An August 2014 blog post during the escalation of the Ebola Virus Disease (EVD) epidemic in Liberia considered how, beyond the health crisis, the outbreak was having a significant impact on Liberia’s economy. Two years down the line, the threat of the virus has receded, yet the economy is facing other challenges, most prominently the drop in commodity prices. The country is at a critical juncture where it should increase attention on enabling the private sector to drive inclusive growth. This post is the first of a short series dedicated to Liberia to discuss some of the issues involved in the process.
L’Afrique est à la croisée des chemins avec la mise en œuvre des objectifs de développement durable (ODD). Située au centre de l’attention des experts du monde du développement et des décideurs - comme l’a montré la récente 71e Assemblée générale des Nations Unies, la transition ODD-ODM nous mène à un constat de « non-évolution ». Les différentes conceptions énoncées ainsi que les multiples indicateurs proposés n’ont pas permis d’atteindre le développement durable nécessaire pour l’Afrique. Manque de pertinence des données disponibles ou déficit de coordination ? Une chose reste constante et incontournable : l’Afrique ne pourra atteindre un développement durable et tendre vers l’émergence, que si elle prend en charge, elle-même, sa propre transformation économique.
Although Public Private Partnerships (PPPs) are often hailed as one the best options for infrastructure development, there appears to be surprisingly little understanding amongst policymakers of what they actually entail. This is even more so in situations of fragility. In a recent policy paper published under the West Africa Policy Notes series of the African Development Bank, I undertook to highlight what are the advantages and pitfalls of PPPs in the context of Guinea-Bissau and provide recommendations on the best course of action for pursuing development in the country
On my first visit to Guinea-Bissau in 2013, I entered the country after landing at Osvaldo Vieira International Airport. The plane I flew in was a small jet, with no more than 50 seats. That year, I was one of just 30,317 passengers entering the country by plane. The sight of the deserted tarmac, as I landed, spoke much of a seldom-visited country

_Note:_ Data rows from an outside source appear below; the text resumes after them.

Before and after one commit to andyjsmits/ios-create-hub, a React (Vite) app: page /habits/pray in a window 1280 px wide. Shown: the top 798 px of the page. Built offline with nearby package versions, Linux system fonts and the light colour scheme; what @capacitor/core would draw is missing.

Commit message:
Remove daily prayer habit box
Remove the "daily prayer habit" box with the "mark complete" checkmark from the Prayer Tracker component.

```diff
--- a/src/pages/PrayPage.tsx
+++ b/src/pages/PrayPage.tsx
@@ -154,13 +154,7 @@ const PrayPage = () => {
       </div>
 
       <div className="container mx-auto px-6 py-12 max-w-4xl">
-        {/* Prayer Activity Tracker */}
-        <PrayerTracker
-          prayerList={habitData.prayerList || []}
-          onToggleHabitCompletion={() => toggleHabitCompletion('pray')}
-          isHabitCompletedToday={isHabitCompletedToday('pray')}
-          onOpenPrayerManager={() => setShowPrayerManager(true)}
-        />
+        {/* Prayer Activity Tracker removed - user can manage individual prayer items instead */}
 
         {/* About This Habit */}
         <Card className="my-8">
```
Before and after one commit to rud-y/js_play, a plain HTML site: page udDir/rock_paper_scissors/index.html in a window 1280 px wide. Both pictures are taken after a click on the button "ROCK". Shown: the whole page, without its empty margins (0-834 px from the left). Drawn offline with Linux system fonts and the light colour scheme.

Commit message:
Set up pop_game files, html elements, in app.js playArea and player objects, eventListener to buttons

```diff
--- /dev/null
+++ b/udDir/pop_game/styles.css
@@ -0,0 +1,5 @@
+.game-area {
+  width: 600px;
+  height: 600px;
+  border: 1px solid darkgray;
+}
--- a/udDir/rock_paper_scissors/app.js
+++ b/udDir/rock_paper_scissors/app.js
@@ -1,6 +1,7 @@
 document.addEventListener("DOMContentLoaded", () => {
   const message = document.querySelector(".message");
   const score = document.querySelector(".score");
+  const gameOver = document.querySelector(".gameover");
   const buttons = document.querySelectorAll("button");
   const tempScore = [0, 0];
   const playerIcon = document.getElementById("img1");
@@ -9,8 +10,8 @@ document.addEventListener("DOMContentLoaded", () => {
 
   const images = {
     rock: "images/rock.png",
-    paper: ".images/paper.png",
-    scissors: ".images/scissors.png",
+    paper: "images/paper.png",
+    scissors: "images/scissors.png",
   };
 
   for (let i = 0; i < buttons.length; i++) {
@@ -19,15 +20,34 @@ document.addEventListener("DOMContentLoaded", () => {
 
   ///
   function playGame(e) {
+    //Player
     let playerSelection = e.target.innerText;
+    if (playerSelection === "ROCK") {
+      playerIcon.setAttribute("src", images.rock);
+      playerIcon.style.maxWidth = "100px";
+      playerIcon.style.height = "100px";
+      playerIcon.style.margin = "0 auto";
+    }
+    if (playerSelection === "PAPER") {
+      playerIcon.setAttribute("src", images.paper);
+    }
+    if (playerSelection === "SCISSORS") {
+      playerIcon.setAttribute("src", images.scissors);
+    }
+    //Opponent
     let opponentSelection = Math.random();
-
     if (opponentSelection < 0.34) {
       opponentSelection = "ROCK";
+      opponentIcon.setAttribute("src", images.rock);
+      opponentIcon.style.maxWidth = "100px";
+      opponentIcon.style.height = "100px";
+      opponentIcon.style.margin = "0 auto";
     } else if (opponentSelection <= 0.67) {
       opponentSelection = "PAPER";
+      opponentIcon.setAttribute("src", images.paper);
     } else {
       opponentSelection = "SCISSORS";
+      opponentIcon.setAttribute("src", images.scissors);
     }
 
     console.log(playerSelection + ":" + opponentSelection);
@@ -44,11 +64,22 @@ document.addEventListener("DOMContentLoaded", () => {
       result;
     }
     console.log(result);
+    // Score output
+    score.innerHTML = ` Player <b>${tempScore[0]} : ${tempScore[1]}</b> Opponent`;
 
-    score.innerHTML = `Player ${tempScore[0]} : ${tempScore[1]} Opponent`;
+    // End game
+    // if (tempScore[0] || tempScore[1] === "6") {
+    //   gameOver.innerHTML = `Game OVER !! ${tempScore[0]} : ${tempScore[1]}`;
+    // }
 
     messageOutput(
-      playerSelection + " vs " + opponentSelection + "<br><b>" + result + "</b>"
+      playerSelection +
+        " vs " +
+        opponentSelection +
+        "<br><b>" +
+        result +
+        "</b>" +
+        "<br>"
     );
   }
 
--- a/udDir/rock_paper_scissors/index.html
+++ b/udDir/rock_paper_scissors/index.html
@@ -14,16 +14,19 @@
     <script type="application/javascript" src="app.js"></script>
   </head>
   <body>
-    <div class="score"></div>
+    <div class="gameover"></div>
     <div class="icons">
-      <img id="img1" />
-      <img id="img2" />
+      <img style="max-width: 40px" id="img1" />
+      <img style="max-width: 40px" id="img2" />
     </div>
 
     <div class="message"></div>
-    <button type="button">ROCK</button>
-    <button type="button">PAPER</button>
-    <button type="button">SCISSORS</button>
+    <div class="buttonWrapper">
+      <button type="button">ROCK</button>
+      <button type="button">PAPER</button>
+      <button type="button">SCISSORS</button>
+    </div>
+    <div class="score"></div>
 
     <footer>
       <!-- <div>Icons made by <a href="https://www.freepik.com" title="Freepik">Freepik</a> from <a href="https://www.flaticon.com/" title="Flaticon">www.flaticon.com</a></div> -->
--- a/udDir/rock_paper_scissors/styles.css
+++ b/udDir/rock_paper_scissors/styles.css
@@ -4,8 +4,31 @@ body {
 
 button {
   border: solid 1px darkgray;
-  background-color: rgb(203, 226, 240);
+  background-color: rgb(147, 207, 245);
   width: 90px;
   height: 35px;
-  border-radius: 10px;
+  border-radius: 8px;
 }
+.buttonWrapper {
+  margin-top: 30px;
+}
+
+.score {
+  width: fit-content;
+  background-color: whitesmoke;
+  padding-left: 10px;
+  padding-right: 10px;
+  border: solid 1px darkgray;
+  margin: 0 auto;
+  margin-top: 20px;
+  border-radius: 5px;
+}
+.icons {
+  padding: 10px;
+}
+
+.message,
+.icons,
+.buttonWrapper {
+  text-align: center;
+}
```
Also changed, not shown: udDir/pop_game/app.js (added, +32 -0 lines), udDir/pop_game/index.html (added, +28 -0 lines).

Like most African economies, Nigeria faces the challenge of limited economic transformation and diversification. This is evident from the country’s specialization in less dynamic and low value added domestic activities and trading in the global system. The high share of manufacturing imports as a percentage of total merchandise imports in 2012 (71%) and the very low share of manufacturing exports as a percentage of total exports in the same year (2.9%) testify to the weak state of global value chains (GVC) in Nigeria. Furthermore, the total value addition in most sectors has been relatively weak (see Table 1). While the recently rebased GDP has shown mild economic diversification away from agriculture toward services, the economy continues to tilt in favour of the natural resources sector.